If you’ve seen our DIY countertops, you know all about our phase 1 makeover for our main bathroom. We plan to fully renovate this space in 2-3 years, and I’m SO GLAD we took on this project! One, because it’s so nice to have a space you absolutely love in the meantime, and two, you can experiment with things that you consider to be a bit of a risk because it’s temporary.
One of the things that we really wanted to update was our wood-look planked tile floor—the above photo shows the floors in their original state. I understand that a lot of people love this type of tile, but I am not one of them (and neither is my husband), so we decided to paint over it and choose a really fun stencil. After doing a lot of research on painted tile, I personally don’t think I would have done this for any kind of long-term solution, just because a lot of accounts I’ve read say that after a year or two, things start to show wear.

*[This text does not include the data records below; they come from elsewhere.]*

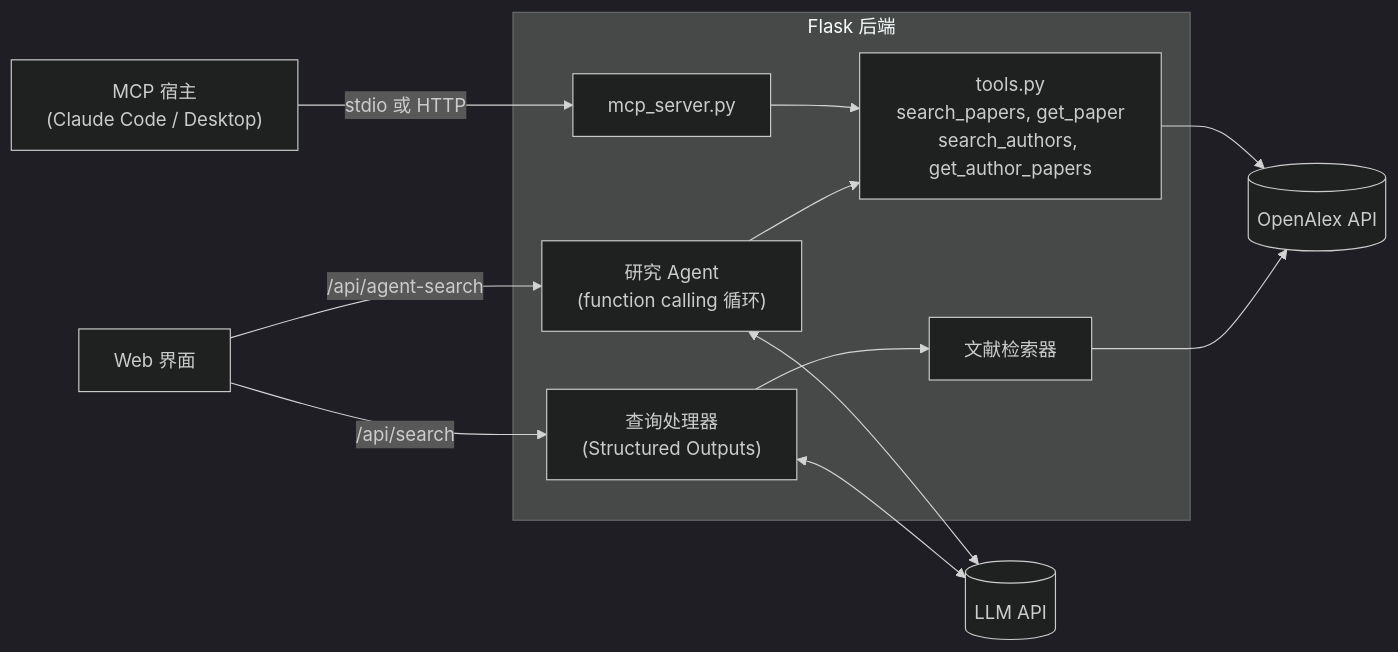
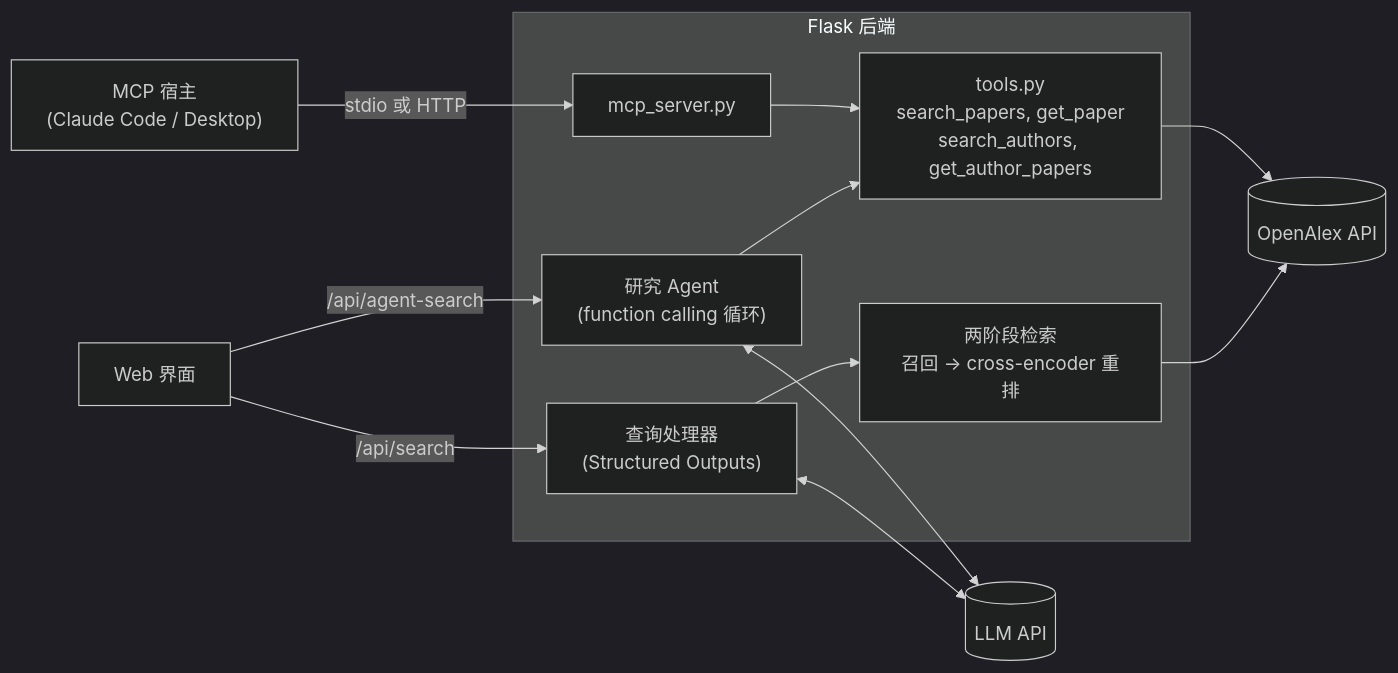
One commit to LynnUoE/om-dissertation-implementation changed the diagram in README.zh-CN.md. Above: the diagram before and after it, drawn with Mermaid (dark theme). The commit also changed other lines of this file and 45 other files, not shown here.

````diff
--- a/README.zh-CN.md
+++ b/README.zh-CN.md
@@ -16,20 +17,20 @@
 ```mermaid
 flowchart LR
     subgraph Backend [Flask 后端]
         Pipeline["查询处理器<br/>(Structured Outputs)"]
-        Searcher[文献检索器]
+        Searcher["两阶段检索<br/>召回 → cross-encoder 重排"]
         Agent["研究 Agent<br/>(function calling 循环)"]
         MCP[mcp_server.py]
         Tools["tools.py<br/>search_papers, get_paper<br/>search_authors, get_author_papers"]
     end
     UI[Web 界面] -->|/api/search| Pipeline
     UI -->|/api/agent-search| Agent
     Host["MCP 宿主<br/>(Claude Code / Desktop)"] -->|stdio 或 HTTP| MCP
     Pipeline --> Searcher
     Agent --> Tools
     MCP --> Tools
     Pipeline <--> LLM[(LLM API)]
     Agent <--> LLM
     Searcher --> OA[(OpenAlex API)]
     Tools --> OA
 ```
````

Another part of our decision to do the paint is that that since we don’t wear shoes in the house, we could count on there not being shoes on this surface—pretty much bare/sock feet only. My biggest fear was that it wouldn’t look right having to stencil over the grout lines since it’s not square tile/perfectly suited for the stencil, but you really don’t notice them at all now that everything is done.
If you’re curious about how long this project took, I would budget three days. One for prep, one for stenciling/touching up, and one for sealing. The first thing we did was clean the whole floor really thoroughly with Krud Kutter (a degreaser) and tape everything off. Then, we primed with a high adhesion bonding primer. We did three coats of primer, which might be overkill, but we really wanted everything to be thoroughly covered. Just be aware that due to the nature of these kinds of primers, it may not look fully opaque even after a few coats—the purpose is not to cover up what’s underneath, but to make sure the surface is prepped to take and hold onto the paint.

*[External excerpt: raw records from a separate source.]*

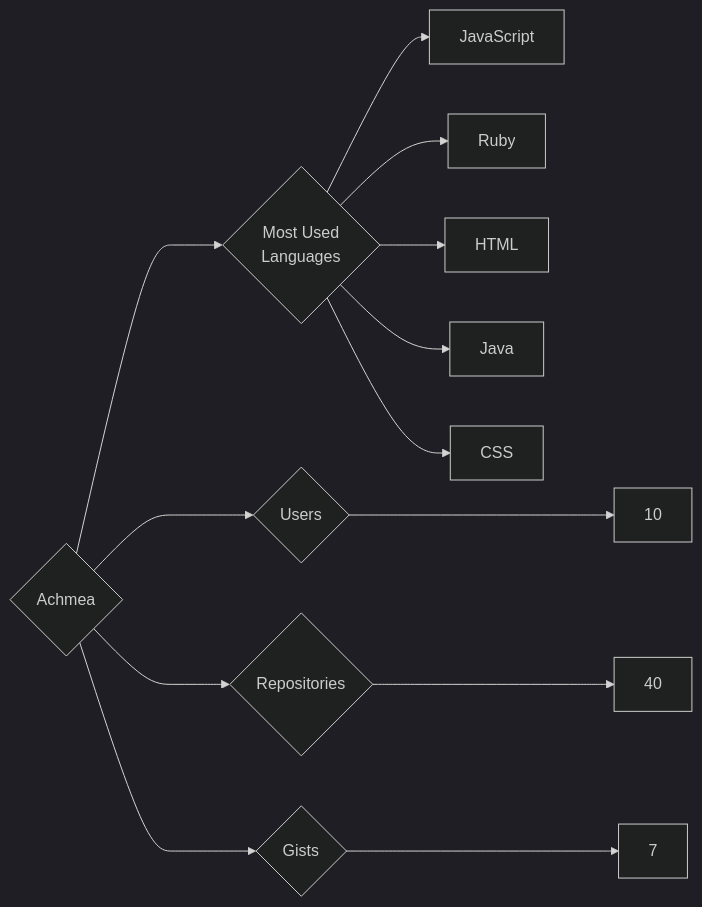
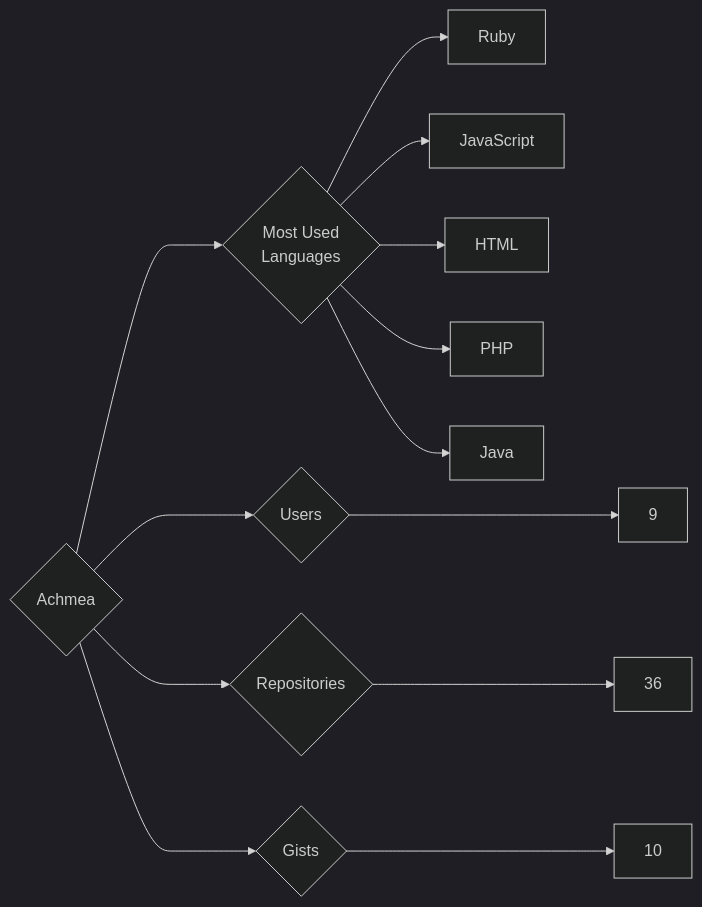
The diagram in targets/Achmea/README.md (trickest/insiders), drawn with Mermaid (dark theme) before and after one commit. The commit also changed 914 other files, not shown here.

````diff
--- a/targets/Achmea/README.md
+++ b/targets/Achmea/README.md
@@ -3,13 +3,13 @@
 ```mermaid
 graph LR
 COMPANY_NAME{Achmea}
-COMPANY_NAME ---> U{Users} ---> UN[10]
-COMPANY_NAME ---> R{Repositories} ---> RN[40]
-COMPANY_NAME ---> G{Gists} ---> GN[7]
+COMPANY_NAME ---> U{Users} ---> UN[9]
+COMPANY_NAME ---> R{Repositories} ---> RN[36]
+COMPANY_NAME ---> G{Gists} ---> GN[10]
 COMPANY_NAME ---> ML{Most Used<br>Languages}
+ML --> Ruby[Ruby]
 ML --> JavaScript[JavaScript]
-ML --> Ruby[Ruby]
 ML --> HTML[HTML]
+ML --> PHP[PHP]
 ML --> Java[Java]
-ML --> CSS[CSS]
 ```
````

Next up, after the primer dried, we painted three coats of a white latex paint. Our tile was kind of textured, so we really needed all of those coats to make sure everything looked nice and even. The photo above is in between coats 2 and 3, so you can kind of still see the tile peeking through.

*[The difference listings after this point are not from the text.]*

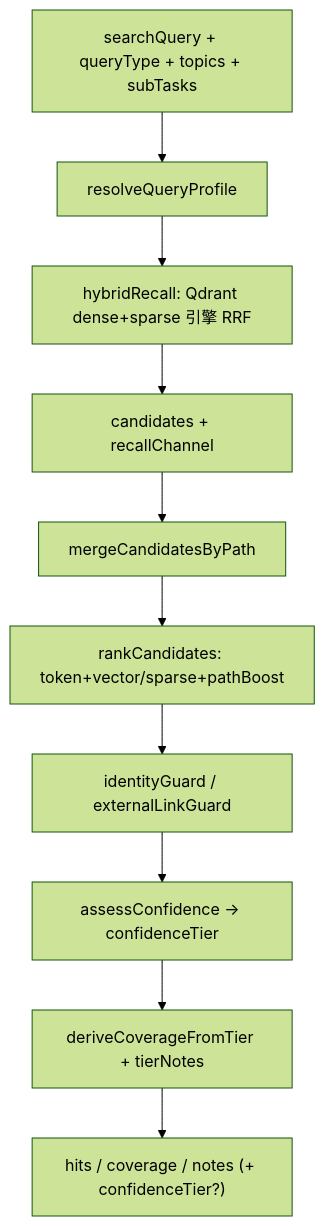
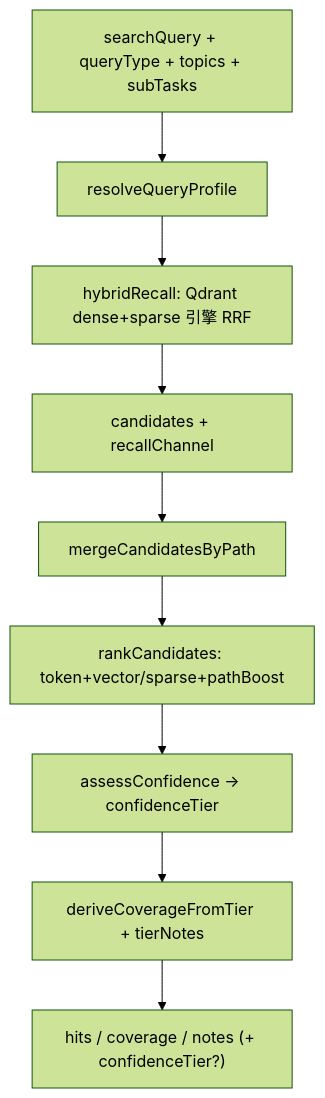
One commit to panzhanfei/agent changed the sixth of 12 diagrams in docs/02-agent-flows.md. Above: the diagram before and after it, drawn with Mermaid (forest theme). The commit also changed other lines of this file and 13 other files, not shown here.

````diff
--- a/docs/02-agent-flows.md
+++ b/docs/02-agent-flows.md
@@ -306,12 +306,11 @@
 ```mermaid
 flowchart TD
   IN["searchQuery + queryType + topics + subTasks"] --> PROFILE["resolveQueryProfile"]
   PROFILE --> HY["hybridRecall: Qdrant dense+sparse 引擎 RRF"]
   HY --> RAW[candidates + recallChannel]
   RAW --> CAND[mergeCandidatesByPath]
   CAND --> RULE["rankCandidates: token+vector/sparse+pathBoost"]
-  RULE --> GUARD["identityGuard / externalLinkGuard"]
-  GUARD --> TIER["assessConfidence → confidenceTier"]
+  RULE --> TIER["assessConfidence → confidenceTier"]
   TIER --> COV["deriveCoverageFromTier + tierNotes"]
   COV --> OUT["hits / coverage / notes (+ confidenceTier?)"]
 ```
````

Next up came the stenciling! Here’s the stencil we used. I love this company because you can choose the size of the stencil you need for your size of tile (we went with the width of the tile, which I believe was 8″ and decided we would paint over the grout lines if necessary when it comes to length). The other pro of this brand is that they give you two stencils—one to cut up if you need to maneuver around corners and hard-to-reach places, and another to keep intact.
Here are some of my stenciling tips:
-Practice on a piece of cardboard or scrap wood first, as there’s definitely a rhythm to stenciling.
-Don’t be afraid to stencil over grout lines.
-Keep a cloth or towel close by to wipe excess paint off bottom of the stencil so it doesn’t transfer (this will probably still happen but don’t worry, you can touch everything up later).
-Be sure you seal your work! We did three coats of poly and it feels really strong and protected.Hope this is helpful if you decide to tackle a stencil project!
P.S. Here’s a link to a similar bath rug.